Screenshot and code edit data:
○ ○ ○ ○ ○ ○ ○

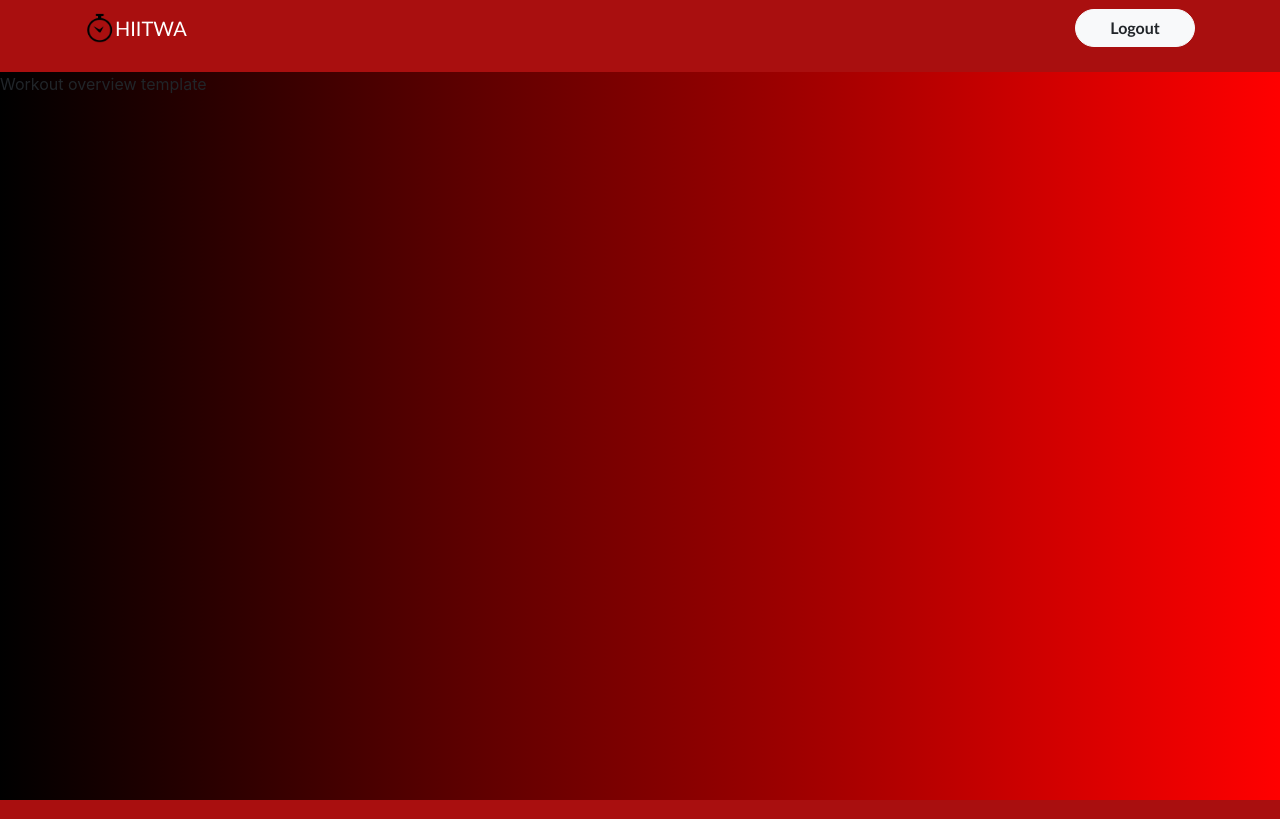
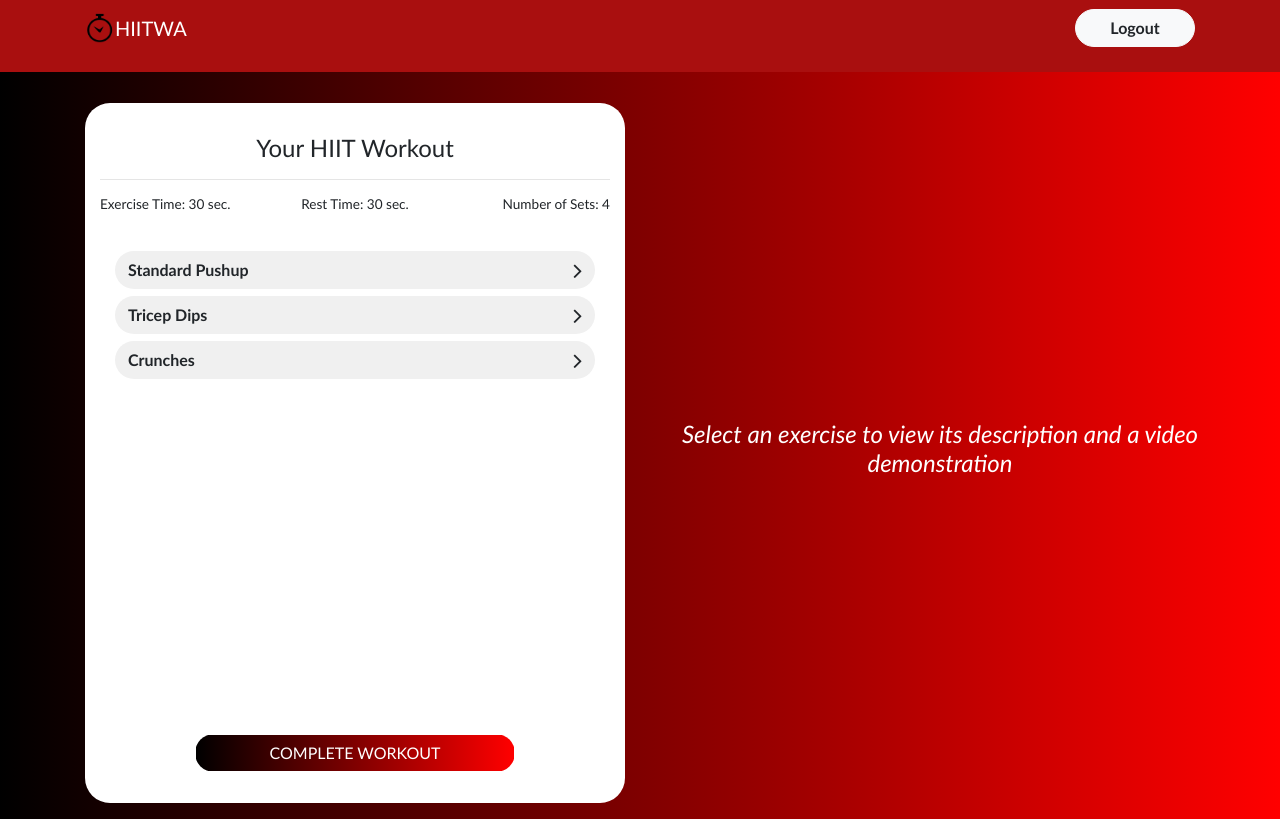
Before and after one commit to RasulovaB/workoutapp, a Flask app: page /workout_overview in a window 1280 px wide. Run offline with Flask 2, Linux system fonts and the light colour scheme; data that the repository does not hold is empty; some libraries are stand-ins or nearby versions.

Commit message:
added workout-overview front-end

```diff
--- a/controller/workout_blueprint.py
+++ b/controller/workout_blueprint.py
@@ -20,7 +20,29 @@ def workout_builder():
 @app.route("/workout_overview")
 @login_required
 def workout_overview():
-    return render_template("workout-overview.html", title="HIIT Workout Overview")
+
+    # Built workout json hardcoded for now. Need to replace with calculated workout
+    exampleJson = {
+        "exerciseTime":30,
+        "restTime":30,
+        "numSets":4,
+        "exercises":[
+            {"exercise":"Standard Pushup",
+                "description":"Get into a plank position with your arms straight, aligned with chest/nipples and shoulder width apart. Look down at the floor to keep your spine in perfect alignment. While squeezing your glutes and core muscles, lower your chest so that it almost touches the floor, keeping your elbows close to the body. Push yourself back up to the starting position and repeat.",
+                "video":"https://www.youtube.com/embed/IODxDxX7oi4"
+            },
+            {"exercise":"Tricep Dips",
+                "description":"Sitting down on a bench, chair or couch put your palms face down on the edge of the seat just outside your hips. Keeping your feet together, move them outwards from the seat keeping your legs straight until your butt just hangs off the edge. Lower your butt towards the ground until your arms hit a 90-degree angle and then lift yourself back up.",
+                "video":"https://www.youtube.com/embed/0326dy_-CzM"
+            },
+            {"exercise":"Crunches",
+                "description":"Start with your back on the ground, knees together bent towards the ceiling and feet together on the ground. Lift yourself a few inches up off the ground squeezing your core muscles and then back down.",
+                "video":"https://www.youtube.com/embed/Xyd_fa5zoEU"
+            }
+        ]
+    }
+    json_string = json.dumps(exampleJson)
+    return render_template("workout-overview.html", title="HIIT Workout Overview", json=json_string)
 
 
 @app.route("/workout_completed")
--- a/static/css/main.css
+++ b/static/css/main.css
@@ -32,10 +32,18 @@ h4{
     font-size: 1rem;
 }
 
+h5{
+    font-size: .85rem;
+}
+
 .log-btn {
     border-radius: 25px;
     width: 120px;
     font-weight: bold;
+}
+
+.container_height {
+    min-height: 700px;
 }
 
 .btn-grdnt {
@@ -94,10 +102,17 @@ footer {
 
 .btn-grdnt-login {
     background-image: linear-gradient(to right, black, red);
+    background-repeat: no-repeat !important;
+    background-color: transparent;
     color: #ffffff;
     width: 20rem;
     border-radius: 25px;
+}
 
+.btn-grdnt-login:hover {
+    color: white;
+    font-weight: bold;
+    background-image: linear-gradient(to right, red, white);
 }
 
 .form-group {
@@ -145,17 +160,26 @@ footer {
 
 .toggle-btn {
     border-radius: 25px !important;
-    width: 120px !important;
     font-weight: bold !important;
     background-color: rgb(240, 240, 240) !important;
 }
 
-.toggle-btn.active {
+.toggle-btn.active, .toggle-btn:active {
     background-color: grey !important;
+}
+
+.toggle-btn-width {
+    width: 120px !important;
 }
 
 input {
     display: none;
+}
+
+.video-descr-cont {
+    height: 100%;
+    width: 100%;
+    background-color: transparent;
 }
 
 .image-container {
@@ -190,14 +214,38 @@ input {
     vertical-align: middle;
 }
 
-table.workout-builder-buttons {
+.row-flex {
+    display: flex;
+    align-items: center;
+}
 
-  width: 100%;
-  background-color: transparent;
-  border-collapse: collapse;
-  border-width: 2px;
-  border-color: transparent;
-  border-style: solid;
-  color: #000000;
-  text-align:center;
+.center {
+    position: absolute;
+    top: 50%;
+    transform: translate(0, -50%);
+    text-align: center;
 }
+
+.video-wrapper {
+    position: relative;
+    padding-bottom: 56.25%; /* 16:9 */
+    height: 0;
+}
+
+.video-wrapper iframe {
+    position: absolute;
+    top: 0;
+    left: 0;
+    width: 100%;
+    height: 100%;
+    padding-bottom: 15px;
+}
+
+.align-bottom {
+    text-align:center;
+    padding: 15px;
+    position: absolute;
+    bottom: 0;
+    left: 50%;
+    transform: translateX(-50%);
+}
--- a/static/js/workout-overview.js
+++ b/static/js/workout-overview.js
@@ -21,3 +21,59 @@ function ready() {
             console.error('Error:', error);
         });
 }
+
+function getWorkout(json){
+
+    const obj = JSON.parse(json)
+    const exercises = obj.exercises
+    const exerciseTime = 'Exercise Time: ' + obj.exerciseTime + ' sec.'
+    const restTime = 'Rest Time: ' + obj.restTime + ' sec.'
+    const numSets = 'Number of Sets: ' + obj.numSets
+    document.getElementById('exercise-time').innerText = exerciseTime
+    document.getElementById('rest-time').innerText = restTime
+    document.getElementById('num-sets').innerText = numSets
+
+
+    var exerciseButtons = document.getElementById('exercise-buttons')
+    for (exercise of exercises) {
+
+    var newButton = populateButtons(exercise)
+
+    exerciseButtons.appendChild(newButton)
+    }
+
+}
+
+function populateButtons(exercise){
+
+    let newLabel = document.createElement('label')
+    newLabel.innerHTML = `
+      <input type="radio" name="exercises" value="${exercise.exercise}" autocomplete="off" onchange="getVideo('${exercise.video}','${exercise.description}')"><i class="fa fa-angle-right button-icon"></i>
+      ${exercise.exercise}`
+
+    newLabel.classList.add('toggle-btn')
+    newLabel.classList.add('add-button')
+    newLabel.classList.add('image-toggle')
+    newLabel.classList.add('btn')
+
+    return newLabel
+
+}
+
+function getVideo(video, description){
+    console.log(video, description)
+    var videoContainer = document.getElementById('video-description')
+
+    let videoRow = document.createElement('col-md-12')
+    videoRow.classList.add('video-descr-cont')
+    videoRow.innerHTML = `<div class="video-wrapper"><iframe width="100%" height="auto" src="${video}" frameborder="0"></iframe></div>`
+
+    let descriptionRow = document.createElement('col-md-12')
+    descriptionRow.innerHTML = `<p style="color: #ffffffff;">${description}</p>`
+
+    let newRow = document.createElement('row')
+    newRow.appendChild(videoRow)
+    newRow.appendChild(descriptionRow)
+
+    videoContainer.replaceChildren(newRow)
+}
--- a/templates/home.html
+++ b/templates/home.html
@@ -32,7 +32,7 @@ Home Page
     <div class="container-fluid main-bgr">
         <div class="content-section home-intro">
             <h3>HIIT Workout Application</h3>
-            <a href="{{ url_for('workout.workout_builder') }}" class="btn btn-grdnt" role="button">Build Your Own Workout</a>
+            <a href="{{ url_for('workout.workout_builder') }}" class="btn btn-grdnt-login" role="button">Build Your Own Workout</a>
         </div>
     </div>
 </main>
--- a/templates/workout-overview.html
+++ b/templates/workout-overview.html
@@ -15,22 +15,53 @@ Home Page
 {% block content%}
 <!-- Header -->
 <head>
-        <script language=javascript type=text/javascript src="static/js/workout-overview.js" async>
-        </script>
-
+    <script language=javascript type=text/javascript src="static/js/workout-overview.js" defer></script>
     <nav class="navbar navbar-dark bg-nav-home">
         <div class="container d-flex justify-content-between">
             <a class="navbar-brand d-flex align-items-center" href="/">
                 <img class="d-inline-block align-top" src="static/images/logo.png" width="30" height="30" alt="">
                 HIITWA
             </a>
-                <a class="btn btn-light log-btn" href="{{url_for('auth.logout')}}">Logout</a>
+            <a class="btn btn-light log-btn" href="{{url_for('auth.login')}}">Logout</a>
         </div>
     </nav>
 </head>
 
-    <body class="grdnt_bg">
-    Workout overview template
+<body class="grdnt_bg" onload='getWorkout({{ json|tojson }});'>
+    <div class="container half_bottom_padding"></div>
+    <div class="container align-items-stretch">
+        <div class="row">
+            <div class="col-md-6" style="min-height: 700px;">
+                    <div class="container justify-content-center image-container">
+                        <div class="container half_bottom_padding"></div>
+                        <h2>Your HIIT Workout</h2>
+                        <hr>
+                        <div class="row">
+                            <div class="col-md-4">
+                                <h5 id="exercise-time"></h5>
+                            </div>
+                            <div class="col-md-4">
+                                <h5 id ="rest-time" style="text-align: center;"></h5>
+                            </div>
+                            <div class="col-md-4">
+                                <h5 id ="num-sets" style="text-align: right;"></h5>
+                            </div>
+                        </div>
+                        <div class="container half_bottom_padding"></div>
+                        <div class="btn-group-vertical col-12" data-toggle="buttons" id="exercise-buttons"></div>
+                    </div>
+                    <div class="container align-bottom">
+                        <a href="{{ url_for('main.home') }}" class="btn btn-grdnt-login" role="button">COMPLETE WORKOUT</a>
+                    </div>
+            </div>
+            <div class="col-md-6">
+                <div class="container video-descr-cont">
+                    <div class="center" id="video-description">
+                        <em><h3 style="font-size:1.5rem;">Select an exercise to view its description and a video demonstration</h3></em>
+                    </div>
+                </div>
+            </div>
+        </div>
     </div>
 </body>
 
```
Also changed, not shown: templates/workout-builder.html (+10 -10 lines). Lines whose indentation alone changed are shown as unchanged.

○ ○ ○ ○ ○ ○ ○

→ Requirement
Please return every line of the records that contains the word "color".

→ Written reply
+    background-color: transparent;
     color: #ffffff;
+    color: white;
     background-color: rgb(240, 240, 240) !important;
     background-color: grey !important;
+    background-color: transparent;
-  background-color: transparent;
-  border-color: transparent;
-  color: #000000;
+    descriptionRow.innerHTML = `<p style="color: #ffffffff;">${description}</p>`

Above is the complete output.